Hot on the heels of Rebecca Schuman's blistering Slate article on the perils of graduate school, Sarah Kendzior has penned a piece about the exploitation of adjuncts for Al-Jazeera that Cranky Bear would heartily approve of. These articles have provoked outpourings of bitterness and approval from my friends with experience in the academic world, and for good reason. They well articulate the feeling of betrayal that many of us have.
Yet today, in the midst of all of this angst, I was talking with a former student over email about his possible grad school plans. His one option is a terminal master's program at a very prestigious university (the same program at the same university that I graduated from), and he's wondering whether to go or not. I have tried hard to expose him to the realities of the academic job market, but he is a very passionate and idealistic young man. Like me once upon a time, he is the type of person willing to sacrifice his youth and quality of life to pursue the scholarly dream. Unlike my younger self, however, he went straight from college into the work world, and now has a steady, well-paying job in the business world, and gets to live in Austin, Texas, to boot.

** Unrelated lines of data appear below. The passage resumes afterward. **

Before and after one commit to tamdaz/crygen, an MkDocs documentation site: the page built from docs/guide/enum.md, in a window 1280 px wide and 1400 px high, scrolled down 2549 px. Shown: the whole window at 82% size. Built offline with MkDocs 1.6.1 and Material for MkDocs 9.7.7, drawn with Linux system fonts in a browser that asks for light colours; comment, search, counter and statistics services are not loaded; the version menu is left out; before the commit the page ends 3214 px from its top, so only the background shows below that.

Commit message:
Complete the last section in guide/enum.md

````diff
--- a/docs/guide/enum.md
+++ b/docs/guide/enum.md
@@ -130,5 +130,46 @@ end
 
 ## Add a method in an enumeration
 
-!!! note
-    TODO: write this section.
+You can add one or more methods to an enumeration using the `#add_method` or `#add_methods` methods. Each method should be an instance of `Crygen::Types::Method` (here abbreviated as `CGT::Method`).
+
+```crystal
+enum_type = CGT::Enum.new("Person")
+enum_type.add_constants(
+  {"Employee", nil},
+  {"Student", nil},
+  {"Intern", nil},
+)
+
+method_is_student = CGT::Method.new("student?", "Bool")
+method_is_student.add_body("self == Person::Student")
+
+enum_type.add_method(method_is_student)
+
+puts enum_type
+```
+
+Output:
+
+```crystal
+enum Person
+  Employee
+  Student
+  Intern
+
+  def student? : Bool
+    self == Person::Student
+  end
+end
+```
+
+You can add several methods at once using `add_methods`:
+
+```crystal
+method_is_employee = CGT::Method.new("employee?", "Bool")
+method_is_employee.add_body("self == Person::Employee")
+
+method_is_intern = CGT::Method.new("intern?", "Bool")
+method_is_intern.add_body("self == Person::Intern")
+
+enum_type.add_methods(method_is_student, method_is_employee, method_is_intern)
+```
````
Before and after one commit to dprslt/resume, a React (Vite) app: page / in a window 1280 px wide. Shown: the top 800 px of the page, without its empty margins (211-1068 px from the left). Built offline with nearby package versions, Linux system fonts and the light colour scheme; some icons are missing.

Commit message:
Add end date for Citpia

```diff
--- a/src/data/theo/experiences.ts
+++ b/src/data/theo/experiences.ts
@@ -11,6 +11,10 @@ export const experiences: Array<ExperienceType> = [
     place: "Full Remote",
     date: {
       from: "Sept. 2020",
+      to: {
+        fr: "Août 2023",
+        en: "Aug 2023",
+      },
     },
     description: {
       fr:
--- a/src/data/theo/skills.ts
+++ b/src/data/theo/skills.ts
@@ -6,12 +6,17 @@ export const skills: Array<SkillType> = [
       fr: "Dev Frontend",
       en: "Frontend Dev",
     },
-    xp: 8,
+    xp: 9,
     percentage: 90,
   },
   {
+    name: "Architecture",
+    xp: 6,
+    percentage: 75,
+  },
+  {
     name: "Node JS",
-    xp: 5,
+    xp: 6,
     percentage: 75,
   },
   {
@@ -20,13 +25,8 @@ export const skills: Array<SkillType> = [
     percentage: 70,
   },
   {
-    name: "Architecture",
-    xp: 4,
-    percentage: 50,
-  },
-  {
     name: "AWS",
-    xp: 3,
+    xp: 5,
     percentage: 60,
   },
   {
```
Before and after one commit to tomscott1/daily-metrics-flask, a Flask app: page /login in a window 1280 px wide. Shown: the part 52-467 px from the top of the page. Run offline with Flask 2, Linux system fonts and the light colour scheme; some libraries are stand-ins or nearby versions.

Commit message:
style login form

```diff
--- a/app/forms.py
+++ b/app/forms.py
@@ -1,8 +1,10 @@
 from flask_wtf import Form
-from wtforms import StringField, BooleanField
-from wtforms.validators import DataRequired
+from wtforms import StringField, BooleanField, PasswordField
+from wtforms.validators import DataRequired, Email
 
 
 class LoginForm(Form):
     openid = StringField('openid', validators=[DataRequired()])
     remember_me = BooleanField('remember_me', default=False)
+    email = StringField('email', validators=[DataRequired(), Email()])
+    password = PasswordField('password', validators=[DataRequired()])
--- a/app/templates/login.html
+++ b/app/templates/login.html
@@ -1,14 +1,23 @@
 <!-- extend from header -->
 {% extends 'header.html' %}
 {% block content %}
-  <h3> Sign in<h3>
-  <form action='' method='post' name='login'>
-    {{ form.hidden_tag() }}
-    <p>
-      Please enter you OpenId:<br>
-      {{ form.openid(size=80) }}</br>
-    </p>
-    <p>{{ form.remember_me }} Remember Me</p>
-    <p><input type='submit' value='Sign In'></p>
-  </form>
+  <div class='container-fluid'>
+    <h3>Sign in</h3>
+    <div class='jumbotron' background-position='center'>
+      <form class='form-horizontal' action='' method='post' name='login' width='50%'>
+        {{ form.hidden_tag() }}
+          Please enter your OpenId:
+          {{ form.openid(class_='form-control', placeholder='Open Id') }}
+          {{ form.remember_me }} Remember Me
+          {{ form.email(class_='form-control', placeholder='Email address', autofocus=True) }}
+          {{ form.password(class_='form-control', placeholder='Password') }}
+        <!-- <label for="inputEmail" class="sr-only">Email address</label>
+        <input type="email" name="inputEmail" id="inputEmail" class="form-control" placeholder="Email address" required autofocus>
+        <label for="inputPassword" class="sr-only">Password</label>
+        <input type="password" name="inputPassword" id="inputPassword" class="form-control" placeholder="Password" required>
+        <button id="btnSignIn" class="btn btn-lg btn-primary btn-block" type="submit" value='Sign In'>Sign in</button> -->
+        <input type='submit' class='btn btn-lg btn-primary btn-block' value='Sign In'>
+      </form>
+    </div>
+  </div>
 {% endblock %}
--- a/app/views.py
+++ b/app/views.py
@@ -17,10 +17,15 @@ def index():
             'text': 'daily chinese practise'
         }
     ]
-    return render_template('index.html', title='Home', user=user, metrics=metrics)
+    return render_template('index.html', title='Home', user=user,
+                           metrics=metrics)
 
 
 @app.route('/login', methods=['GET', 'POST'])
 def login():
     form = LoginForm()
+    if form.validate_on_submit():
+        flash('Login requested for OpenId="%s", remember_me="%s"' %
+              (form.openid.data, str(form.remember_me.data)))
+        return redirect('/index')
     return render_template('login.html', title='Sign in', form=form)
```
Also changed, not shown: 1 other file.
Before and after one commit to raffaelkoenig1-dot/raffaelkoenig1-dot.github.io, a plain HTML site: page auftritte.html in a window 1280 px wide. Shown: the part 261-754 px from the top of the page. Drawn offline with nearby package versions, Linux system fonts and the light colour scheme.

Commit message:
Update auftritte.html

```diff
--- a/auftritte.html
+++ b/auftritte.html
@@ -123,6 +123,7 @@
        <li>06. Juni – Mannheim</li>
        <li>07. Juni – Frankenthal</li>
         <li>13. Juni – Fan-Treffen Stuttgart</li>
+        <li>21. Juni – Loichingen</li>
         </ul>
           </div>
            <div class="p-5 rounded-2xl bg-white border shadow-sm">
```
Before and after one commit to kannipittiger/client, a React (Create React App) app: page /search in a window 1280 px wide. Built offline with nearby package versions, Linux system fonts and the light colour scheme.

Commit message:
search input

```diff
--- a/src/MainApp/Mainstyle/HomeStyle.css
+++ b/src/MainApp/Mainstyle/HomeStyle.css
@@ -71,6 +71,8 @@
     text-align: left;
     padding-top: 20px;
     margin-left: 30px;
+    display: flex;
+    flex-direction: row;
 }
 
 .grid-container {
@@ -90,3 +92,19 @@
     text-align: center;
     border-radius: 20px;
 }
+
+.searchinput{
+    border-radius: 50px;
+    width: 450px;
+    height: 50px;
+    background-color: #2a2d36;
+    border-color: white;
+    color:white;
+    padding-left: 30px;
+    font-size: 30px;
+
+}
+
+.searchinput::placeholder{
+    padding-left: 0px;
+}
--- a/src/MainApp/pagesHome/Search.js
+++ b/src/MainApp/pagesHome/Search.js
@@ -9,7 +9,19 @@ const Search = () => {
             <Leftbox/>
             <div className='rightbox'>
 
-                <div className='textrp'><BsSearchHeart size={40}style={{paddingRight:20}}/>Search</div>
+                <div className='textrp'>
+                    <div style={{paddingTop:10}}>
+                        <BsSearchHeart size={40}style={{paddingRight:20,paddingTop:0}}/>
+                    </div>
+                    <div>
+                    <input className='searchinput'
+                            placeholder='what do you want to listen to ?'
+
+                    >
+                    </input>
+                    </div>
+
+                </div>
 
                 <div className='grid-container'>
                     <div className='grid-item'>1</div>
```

I have told him that he should not jettison his current life for a shot at the academic ring unless he really, really wants to do it. I have told him the odds, but like Han Solo in an asteroid field, it's still full speed ahead. I don't know what else I can do, apart from refusing to write letters of recommendation, an option that's off the table because I already wrote glowing letters for him.
As much as I tried to dissuade him from applying, I also know in my heart of hearts that he's the by far more suited to being a scholar than any other student I've had. His knowledge and theoretical understandings are warped by growing up in a repressive, rural Texas environment and attending a third-rate university full of traditionalists, but I know that grad school would easily set him right. I look at someone like this with his ability and drive, and think that it is an insane profession that would not welcome someone so suited for it.
I then remind myself that it is in fact an insane profession. For instance, I know multiple people who've published books with reputable presses on important topics who can't get tenure track jobs. I know many more who are fine scholars and stellar teachers who toil as low-wage contingent faculty, or who are on the tenure track at schools that pay little and offer a pittance, if anything, for research funding. At the same time, I know complete and utter mediocrities with tenure. I have seen someone get promoted to full professor, apparently on the strength of his having been a crappy department chair. The more I think about it, the more I realize that it is these people who keep the academic dream alive. The youngsters see such mediocrity and think "if they can make it, surely I can too."
It's becoming obvious to me that just telling my former students to reconsider graduate school isn't stopping them. They don't even listen to the advice I give them on how to play the academic game. I know other former students at second tier doctoral programs who are worried about their career prospects, but who ignored my advice to jump to more prestigious universities after completing their master's degrees. These two students are very intelligent and highly capable, and will most likely toil for close to a decade to get a degree from a school whose appearance on their CV will mean an automatic toss into the discard pile come job application time.
I also told them that grad school was not the way to go in the first place, but they obviously didn't listen. Of course, neither did I at their age. I heard the horror stories, and thought to myself "I'll make sure that won't happen to me" with all the arrogance and stupidity of youth. It is becoming increasingly clear to me that the only way I can do my part to preventing the next generation of youth from being sacrificed to the Moloch of graduate school is to refuse to write anyone a letter. Deep down I know I'm not capable of such an extreme move, but I am beginning to think that this reflects an incurable sentimentality and optimism on my part, not the best interests of my students, or my moral obligations to them.